■ Exercise requirements: Omitting all pictures, retype the entries below exactly as given.

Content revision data
______________________________

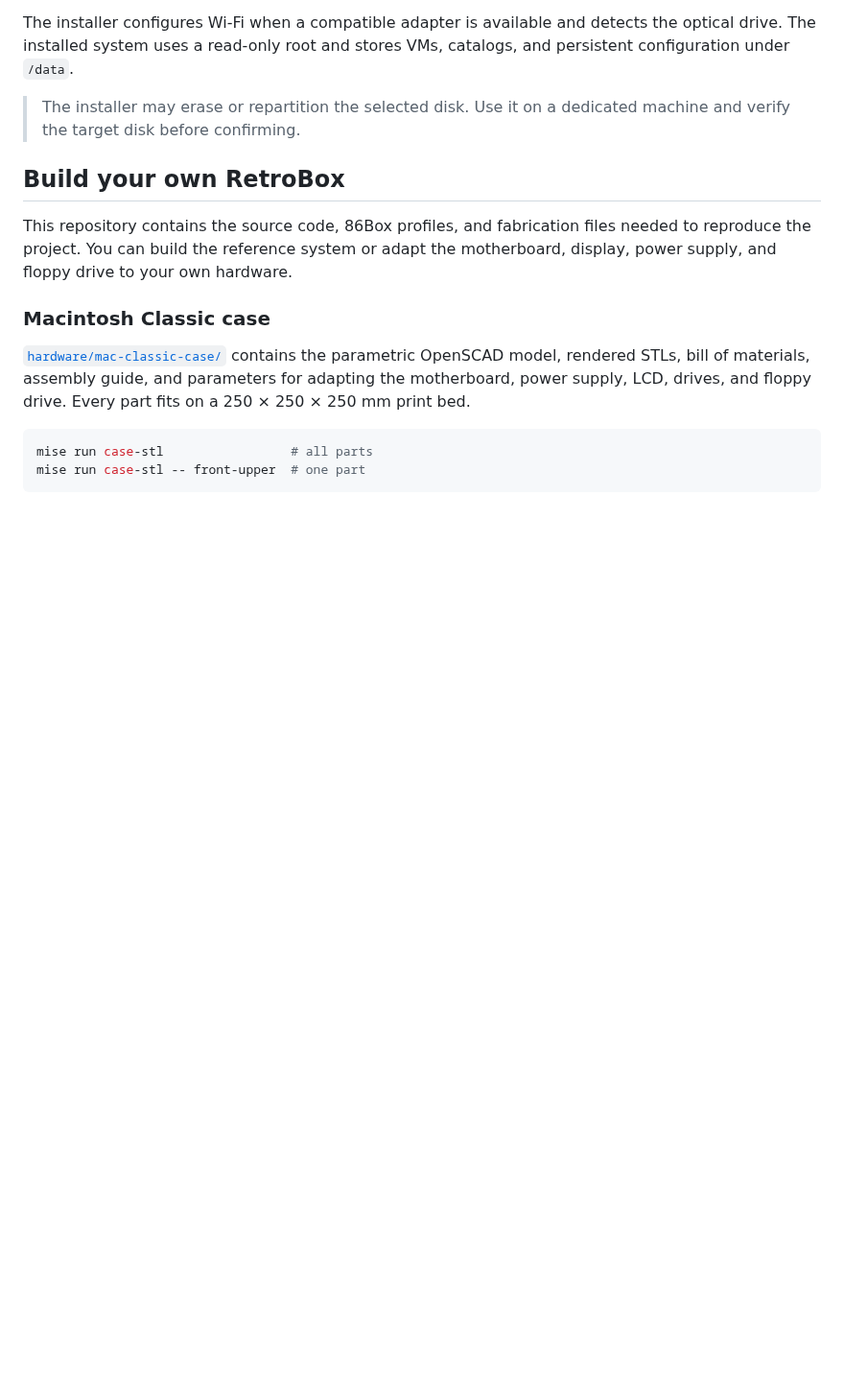
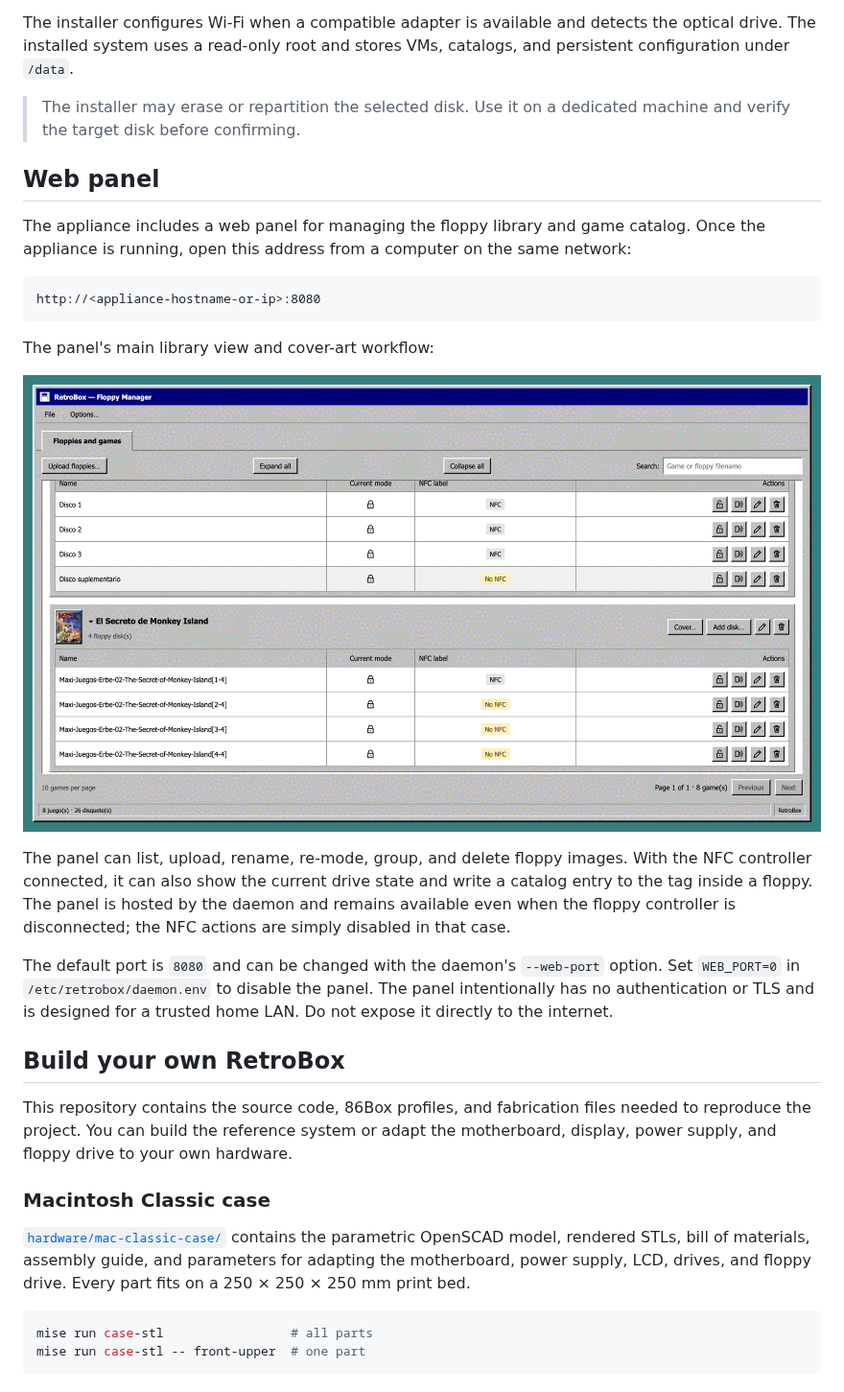
Before and after one commit to nakioman/retro-pc, a Markdown page: README.md, the part around the change. Shown at 96% size. Drawn GitHub-style; pictures changed too: docs/images/web-panel-cover-demo.gif (added); blank space fills up the shorter version.

Commit message:
Added webpanel to readme

````diff
--- a/README.md
+++ b/README.md
@@ -51,6 +51,31 @@ stores VMs, catalogs, and persistent configuration under `/data`.
 
 > The installer may erase or repartition the selected disk. Use it on a
 > dedicated machine and verify the target disk before confirming.
+
+## Web panel
+
+The appliance includes a web panel for managing the floppy library and game
+catalog. Once the appliance is running, open this address from a computer on
+the same network:
+
+```text
+http://<appliance-hostname-or-ip>:8080
+```
+
+The panel's main library view and cover-art workflow:
+
+![RetroBox web panel — cover art workflow](docs/images/web-panel-cover-demo.gif)
+
+The panel can list, upload, rename, re-mode, group, and delete floppy images.
+With the NFC controller connected, it can also show the current drive state and
+write a catalog entry to the tag inside a floppy. The panel is hosted by the
+daemon and remains available even when the floppy controller is disconnected;
+the NFC actions are simply disabled in that case.
+
+The default port is `8080` and can be changed with the daemon's `--web-port`
+option. Set `WEB_PORT=0` in `/etc/retrobox/daemon.env` to disable the panel.
+The panel intentionally has no authentication or TLS and is designed for a
+trusted home LAN. Do not expose it directly to the internet.
 
 ## Build your own RetroBox
 
````
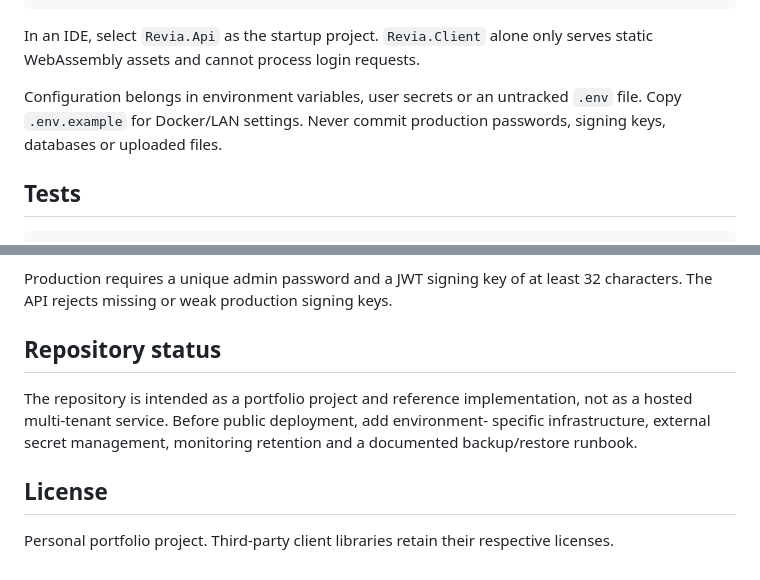
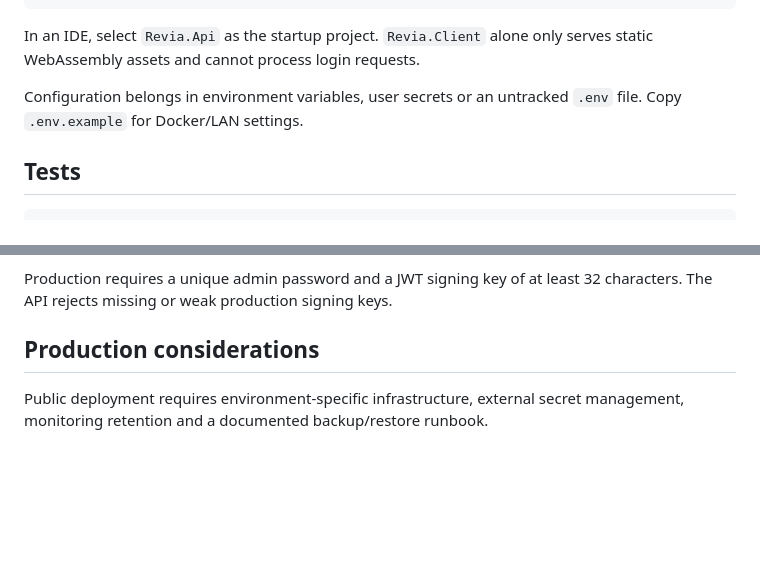
Before and after one commit to revia-dev/Revia, a Markdown page: README.md, 2 parts joined by grey strips. Rendered like a GitHub page; blank space fills up the shorter version.

Commit message:
docs: keep public documentation product focused

```diff
--- a/README.md
+++ b/README.md
@@ -77,8 +77,7 @@ In an IDE, select `Revia.Api` as the startup project. `Revia.Client` alone only
 serves static WebAssembly assets and cannot process login requests.
 
 Configuration belongs in environment variables, user secrets or an untracked
-`.env` file. Copy `.env.example` for Docker/LAN settings. Never commit production
-passwords, signing keys, databases or uploaded files.
+`.env` file. Copy `.env.example` for Docker/LAN settings.
 
 ## Tests
 
@@ -131,14 +130,7 @@ directories and are included only in explicit application backups.
 Production requires a unique admin password and a JWT signing key of at least
 32 characters. The API rejects missing or weak production signing keys.
 
-## Repository status
+## Production considerations
 
-The repository is intended as a portfolio project and reference implementation,
-not as a hosted multi-tenant service. Before public deployment, add environment-
-specific infrastructure, external secret management, monitoring retention and a
-documented backup/restore runbook.
-
-## License
-
-Personal portfolio project. Third-party client libraries retain their respective
-licenses.
+Public deployment requires environment-specific infrastructure, external secret
+management, monitoring retention and a documented backup/restore runbook.
```
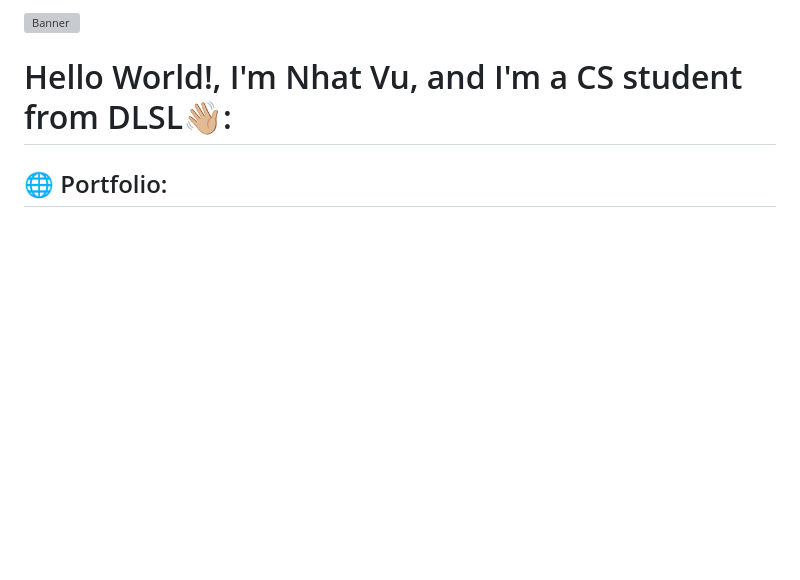
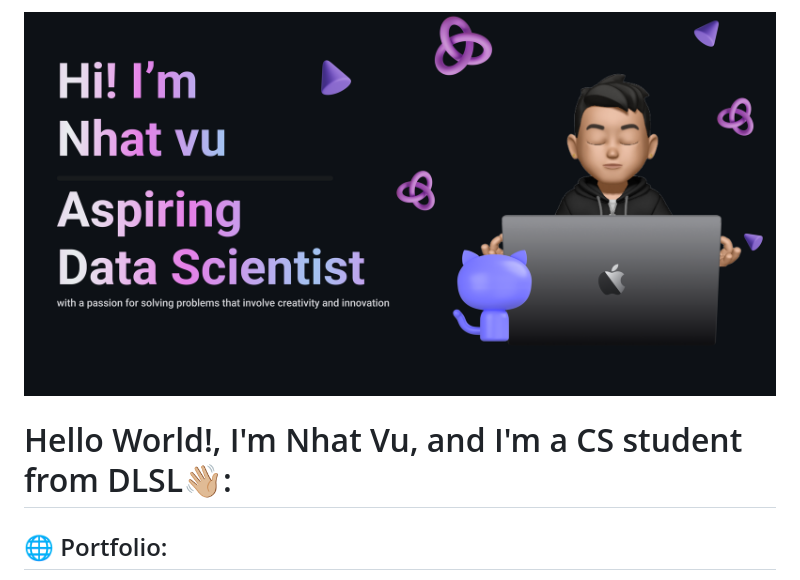
Before and after one commit to Coconhat/Coconhat, a Markdown page: README.md, the part around the change. Drawn GitHub-style; pictures changed too: banner2.png (added); blank space fills up the shorter version; grey boxes are pictures that could not be loaded.

Commit message:
try

```diff
--- a/README.md
+++ b/README.md
@@ -1,4 +1,4 @@
-<img src="bannerr.png" alt="Banner" width="100%" style="margin: 0; padding: 0;" />
+<img src="banner2.png" alt="Banner" width="100%" style="margin: 0; padding: 0;" />
 
 # Hello World!, I'm Nhat Vu, and I'm a CS student from DLSL👋🏼:
 
```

______________________________

■ Solved problem:
Before and after one commit to nakioman/retro-pc, a Markdown page: README.md, the part around the change. Shown at 96% size. Drawn GitHub-style; pictures changed too: docs/images/web-panel-cover-demo.gif (added); blank space fills up the shorter version.

Commit message:
Added webpanel to readme

````diff
--- a/README.md
+++ b/README.md
@@ -51,6 +51,31 @@ stores VMs, catalogs, and persistent configuration under `/data`.
 
 > The installer may erase or repartition the selected disk. Use it on a
 > dedicated machine and verify the target disk before confirming.
+
+## Web panel
+
+The appliance includes a web panel for managing the floppy library and game
+catalog. Once the appliance is running, open this address from a computer on
+the same network:
+
+```text
+http://<appliance-hostname-or-ip>:8080
+```
+
+The panel's main library view and cover-art workflow:
+
+![RetroBox web panel — cover art workflow](docs/images/web-panel-cover-demo.gif)
+
+The panel can list, upload, rename, re-mode, group, and delete floppy images.
+With the NFC controller connected, it can also show the current drive state and
+write a catalog entry to the tag inside a floppy. The panel is hosted by the
+daemon and remains available even when the floppy controller is disconnected;
+the NFC actions are simply disabled in that case.
+
+The default port is `8080` and can be changed with the daemon's `--web-port`
+option. Set `WEB_PORT=0` in `/etc/retrobox/daemon.env` to disable the panel.
+The panel intentionally has no authentication or TLS and is designed for a
+trusted home LAN. Do not expose it directly to the internet.
 
 ## Build your own RetroBox
 
````
Before and after one commit to revia-dev/Revia, a Markdown page: README.md, 2 parts joined by grey strips. Rendered like a GitHub page; blank space fills up the shorter version.

Commit message:
docs: keep public documentation product focused

```diff
--- a/README.md
+++ b/README.md
@@ -77,8 +77,7 @@ In an IDE, select `Revia.Api` as the startup project. `Revia.Client` alone only
 serves static WebAssembly assets and cannot process login requests.
 
 Configuration belongs in environment variables, user secrets or an untracked
-`.env` file. Copy `.env.example` for Docker/LAN settings. Never commit production
-passwords, signing keys, databases or uploaded files.
+`.env` file. Copy `.env.example` for Docker/LAN settings.
 
 ## Tests
 
@@ -131,14 +130,7 @@ directories and are included only in explicit application backups.
 Production requires a unique admin password and a JWT signing key of at least
 32 characters. The API rejects missing or weak production signing keys.
 
-## Repository status
+## Production considerations
 
-The repository is intended as a portfolio project and reference implementation,
-not as a hosted multi-tenant service. Before public deployment, add environment-
-specific infrastructure, external secret management, monitoring retention and a
-documented backup/restore runbook.
-
-## License
-
-Personal portfolio project. Third-party client libraries retain their respective
-licenses.
+Public deployment requires environment-specific infrastructure, external secret
+management, monitoring retention and a documented backup/restore runbook.
```
Before and after one commit to Coconhat/Coconhat, a Markdown page: README.md, the part around the change. Drawn GitHub-style; pictures changed too: banner2.png (added); blank space fills up the shorter version; grey boxes are pictures that could not be loaded.

Commit message:
try

```diff
--- a/README.md
+++ b/README.md
@@ -1,4 +1,4 @@
-<img src="bannerr.png" alt="Banner" width="100%" style="margin: 0; padding: 0;" />
+<img src="banner2.png" alt="Banner" width="100%" style="margin: 0; padding: 0;" />
 
 # Hello World!, I'm Nhat Vu, and I'm a CS student from DLSL👋🏼:
 
```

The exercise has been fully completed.